▶ Excerpted records
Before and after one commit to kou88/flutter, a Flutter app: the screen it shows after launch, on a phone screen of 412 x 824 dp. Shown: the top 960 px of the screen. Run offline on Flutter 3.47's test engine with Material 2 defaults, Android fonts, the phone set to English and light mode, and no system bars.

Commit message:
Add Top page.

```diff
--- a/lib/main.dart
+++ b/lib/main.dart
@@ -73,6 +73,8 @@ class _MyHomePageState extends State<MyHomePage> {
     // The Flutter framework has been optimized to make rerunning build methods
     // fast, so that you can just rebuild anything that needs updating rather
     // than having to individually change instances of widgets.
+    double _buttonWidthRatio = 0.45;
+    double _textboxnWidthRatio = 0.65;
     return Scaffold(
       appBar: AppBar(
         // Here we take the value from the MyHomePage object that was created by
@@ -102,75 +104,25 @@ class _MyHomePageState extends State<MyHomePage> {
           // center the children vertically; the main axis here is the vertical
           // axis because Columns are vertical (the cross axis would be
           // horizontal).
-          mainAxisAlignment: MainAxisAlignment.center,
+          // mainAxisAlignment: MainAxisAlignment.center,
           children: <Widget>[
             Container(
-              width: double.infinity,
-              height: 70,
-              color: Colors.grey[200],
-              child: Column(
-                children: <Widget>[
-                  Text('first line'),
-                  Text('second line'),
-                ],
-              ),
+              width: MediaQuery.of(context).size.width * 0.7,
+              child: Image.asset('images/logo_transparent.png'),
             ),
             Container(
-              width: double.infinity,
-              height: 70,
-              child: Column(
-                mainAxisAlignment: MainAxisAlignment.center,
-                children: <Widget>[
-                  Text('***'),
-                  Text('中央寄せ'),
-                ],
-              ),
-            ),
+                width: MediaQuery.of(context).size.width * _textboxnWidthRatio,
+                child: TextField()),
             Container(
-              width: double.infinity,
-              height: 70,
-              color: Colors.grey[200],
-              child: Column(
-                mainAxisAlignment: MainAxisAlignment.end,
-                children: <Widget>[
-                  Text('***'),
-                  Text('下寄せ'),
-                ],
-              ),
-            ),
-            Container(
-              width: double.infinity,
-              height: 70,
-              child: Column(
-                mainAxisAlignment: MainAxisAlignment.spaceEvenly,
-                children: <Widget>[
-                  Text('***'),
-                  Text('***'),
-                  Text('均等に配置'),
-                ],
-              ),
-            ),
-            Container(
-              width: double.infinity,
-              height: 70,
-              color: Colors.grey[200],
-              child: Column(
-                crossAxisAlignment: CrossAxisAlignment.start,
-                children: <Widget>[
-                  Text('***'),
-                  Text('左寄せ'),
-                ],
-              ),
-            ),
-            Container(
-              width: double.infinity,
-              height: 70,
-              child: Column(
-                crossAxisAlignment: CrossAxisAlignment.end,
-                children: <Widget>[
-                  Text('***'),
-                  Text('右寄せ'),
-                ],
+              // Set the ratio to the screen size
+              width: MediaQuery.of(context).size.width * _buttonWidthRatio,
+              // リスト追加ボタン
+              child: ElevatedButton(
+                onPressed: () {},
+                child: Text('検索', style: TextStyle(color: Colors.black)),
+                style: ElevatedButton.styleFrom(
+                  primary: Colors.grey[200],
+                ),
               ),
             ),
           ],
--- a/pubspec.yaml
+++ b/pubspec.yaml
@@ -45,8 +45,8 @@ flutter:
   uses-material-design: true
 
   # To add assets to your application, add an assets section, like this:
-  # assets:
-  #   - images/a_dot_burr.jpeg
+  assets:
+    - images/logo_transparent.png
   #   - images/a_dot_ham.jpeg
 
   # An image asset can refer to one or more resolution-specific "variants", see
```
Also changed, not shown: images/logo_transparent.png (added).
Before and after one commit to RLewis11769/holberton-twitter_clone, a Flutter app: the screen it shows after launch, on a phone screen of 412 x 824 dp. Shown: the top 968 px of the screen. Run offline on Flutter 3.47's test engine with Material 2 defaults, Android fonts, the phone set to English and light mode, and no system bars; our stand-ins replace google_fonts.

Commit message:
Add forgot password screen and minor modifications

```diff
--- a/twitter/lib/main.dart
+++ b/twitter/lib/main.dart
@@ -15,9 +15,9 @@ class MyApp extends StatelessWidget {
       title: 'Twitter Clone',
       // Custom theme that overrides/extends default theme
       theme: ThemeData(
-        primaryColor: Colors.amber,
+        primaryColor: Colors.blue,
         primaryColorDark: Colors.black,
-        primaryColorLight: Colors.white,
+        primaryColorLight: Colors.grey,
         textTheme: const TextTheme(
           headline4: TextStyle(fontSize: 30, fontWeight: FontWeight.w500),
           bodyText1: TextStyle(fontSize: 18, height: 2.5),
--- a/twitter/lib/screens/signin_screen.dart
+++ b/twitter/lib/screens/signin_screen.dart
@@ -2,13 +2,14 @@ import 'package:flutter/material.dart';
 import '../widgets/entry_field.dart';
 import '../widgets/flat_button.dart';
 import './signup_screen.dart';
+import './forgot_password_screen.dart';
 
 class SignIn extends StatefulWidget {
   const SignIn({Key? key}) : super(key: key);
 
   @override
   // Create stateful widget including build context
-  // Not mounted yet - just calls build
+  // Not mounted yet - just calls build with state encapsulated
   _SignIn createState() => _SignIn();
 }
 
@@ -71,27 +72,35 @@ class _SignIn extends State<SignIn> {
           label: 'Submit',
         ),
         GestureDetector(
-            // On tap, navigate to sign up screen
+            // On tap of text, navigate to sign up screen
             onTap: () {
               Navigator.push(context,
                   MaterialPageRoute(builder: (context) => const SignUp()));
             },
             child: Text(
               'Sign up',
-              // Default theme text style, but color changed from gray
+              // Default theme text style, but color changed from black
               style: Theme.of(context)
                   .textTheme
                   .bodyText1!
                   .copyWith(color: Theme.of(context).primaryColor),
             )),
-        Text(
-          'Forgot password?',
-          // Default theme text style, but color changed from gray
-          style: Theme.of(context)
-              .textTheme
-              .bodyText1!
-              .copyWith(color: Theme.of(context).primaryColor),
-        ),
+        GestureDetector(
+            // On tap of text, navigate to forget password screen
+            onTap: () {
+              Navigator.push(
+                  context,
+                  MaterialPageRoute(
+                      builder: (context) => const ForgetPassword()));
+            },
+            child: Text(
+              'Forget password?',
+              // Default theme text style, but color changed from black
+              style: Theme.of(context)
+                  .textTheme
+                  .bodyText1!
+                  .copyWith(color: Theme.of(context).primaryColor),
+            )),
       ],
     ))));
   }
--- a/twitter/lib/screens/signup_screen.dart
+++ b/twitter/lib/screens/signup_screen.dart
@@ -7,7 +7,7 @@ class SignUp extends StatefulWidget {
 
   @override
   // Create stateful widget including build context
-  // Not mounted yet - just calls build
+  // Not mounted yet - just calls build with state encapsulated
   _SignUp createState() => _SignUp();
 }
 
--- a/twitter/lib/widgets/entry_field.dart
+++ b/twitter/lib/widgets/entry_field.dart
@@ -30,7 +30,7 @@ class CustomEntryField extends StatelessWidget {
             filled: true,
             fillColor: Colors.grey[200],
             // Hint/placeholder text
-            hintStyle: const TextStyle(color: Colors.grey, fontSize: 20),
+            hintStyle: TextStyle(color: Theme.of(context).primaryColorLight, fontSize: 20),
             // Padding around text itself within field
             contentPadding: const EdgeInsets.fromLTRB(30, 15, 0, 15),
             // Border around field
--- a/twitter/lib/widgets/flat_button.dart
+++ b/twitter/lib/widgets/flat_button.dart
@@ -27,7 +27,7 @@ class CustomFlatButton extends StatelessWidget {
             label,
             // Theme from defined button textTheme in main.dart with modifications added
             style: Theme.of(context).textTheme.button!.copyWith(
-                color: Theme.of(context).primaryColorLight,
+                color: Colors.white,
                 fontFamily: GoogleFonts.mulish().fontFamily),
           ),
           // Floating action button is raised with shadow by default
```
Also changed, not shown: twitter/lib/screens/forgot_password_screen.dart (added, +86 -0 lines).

▶ Required action
The answer is each line in which the word "grey" occurs, copied from the material above.

▶ Written response
-              color: Colors.grey[200],
-              color: Colors.grey[200],
-              color: Colors.grey[200],
+                  primary: Colors.grey[200],
+        primaryColorLight: Colors.grey,
             fillColor: Colors.grey[200],
-            hintStyle: const TextStyle(color: Colors.grey, fontSize: 20),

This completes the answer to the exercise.